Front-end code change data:
= = = = = = =

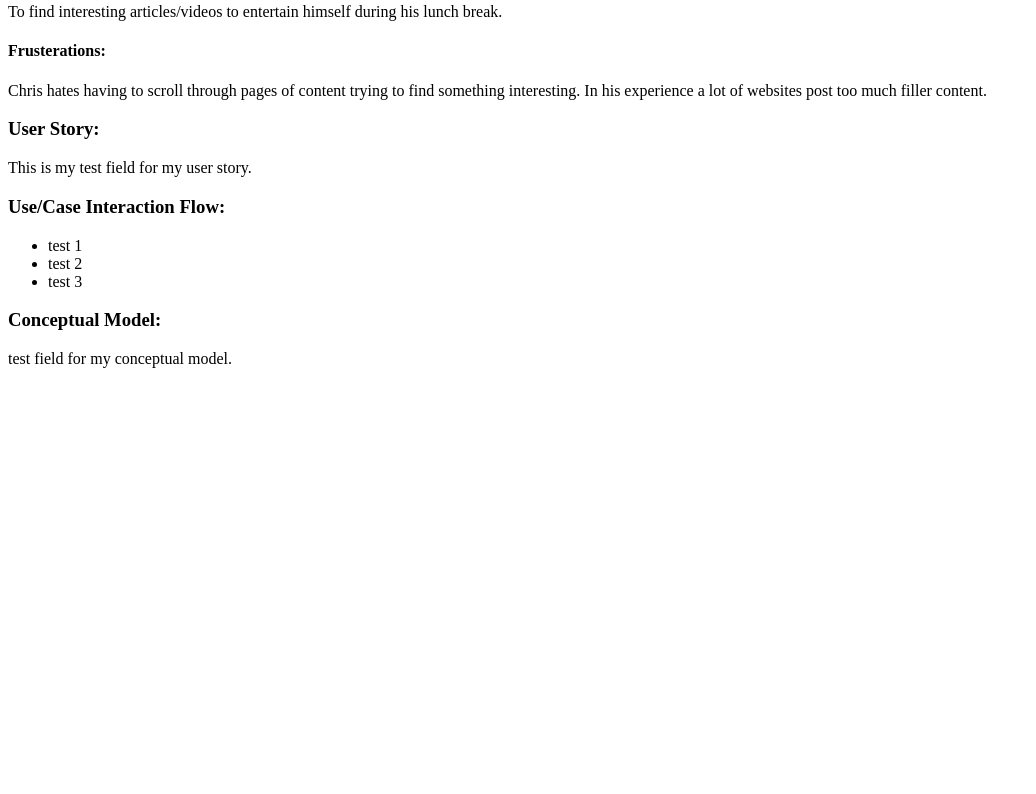
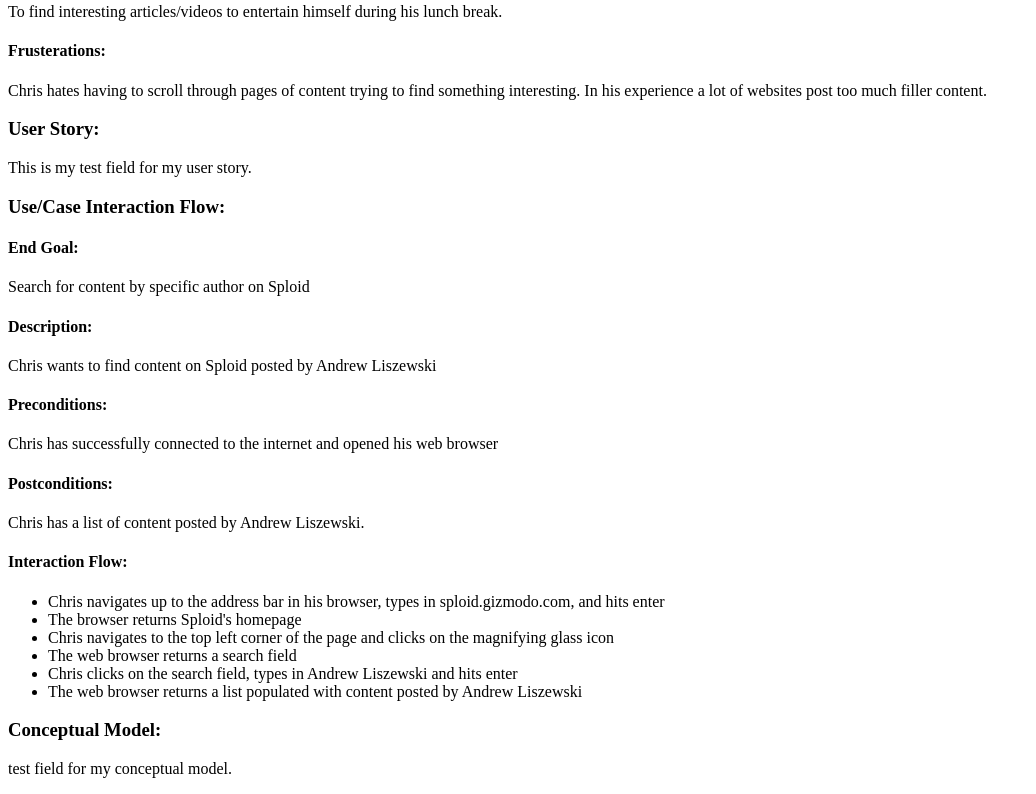
Before and after one commit to jticer4/data-design, a PHP site: page / in a window 1280 px wide. Shown: the part 617-1411 px from the top of the page, without its empty margins (0-1036 px from the left). Before the commit the page ends 985 px from the top, so only its background shows below. Run offline with PHP 8.4, Linux system fonts and the light colour scheme.

Commit message:
added in my use/case interaction flow

```diff
--- a/index.php
+++ b/index.php
@@ -23,10 +23,23 @@ version of Windows 10</p>
 echo "<h3>User Story: </h3>
 <p>This is my test field for my user story. </p>";
 echo "<h3>Use/Case Interaction Flow: </h3>";
+echo "<h4>End Goal:</h4>
+<p>Search for content by specific author on Sploid</p>
+<h4>Description:</h4>
+<p>Chris wants to find content on Sploid posted by Andrew Liszewski</p>
+<h4>Preconditions: </h4>
+<p>Chris has successfully connected to the internet and opened his web browser</p>
+<h4>Postconditions:</h4>
+<p>Chris has a list of content posted by Andrew Liszewski.</p>
+<h4>Interaction Flow:</h4>";
 echo "<ul>
-<li>test 1</li>
-<li>test 2</li>
-<li>test 3</li>
+<li>Chris navigates up to the address bar in his browser, types in sploid.gizmodo.com, and
+hits enter</li>
+<li>The browser returns Sploid's homepage</li>
+<li>Chris navigates to the top left corner of the page and clicks on the magnifying glass icon</li>
+<li>The web browser returns a search field</li>
+<li>Chris clicks on the search field, types in Andrew Liszewski and hits enter</li>
+<li>The web browser returns a list populated with content posted by Andrew Liszewski</li>
 </ul>";
 echo "<h3>Conceptual Model: </h3>
 <p>test field for my conceptual model.</p>";
```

= = = = = = =

Task objective:
Reproduce every line in the records above that contains the word "test".

Worked solution:
 <p>This is my test field for my user story. </p>";
-<li>test 1</li>
-<li>test 2</li>
-<li>test 3</li>
 <p>test field for my conceptual model.</p>";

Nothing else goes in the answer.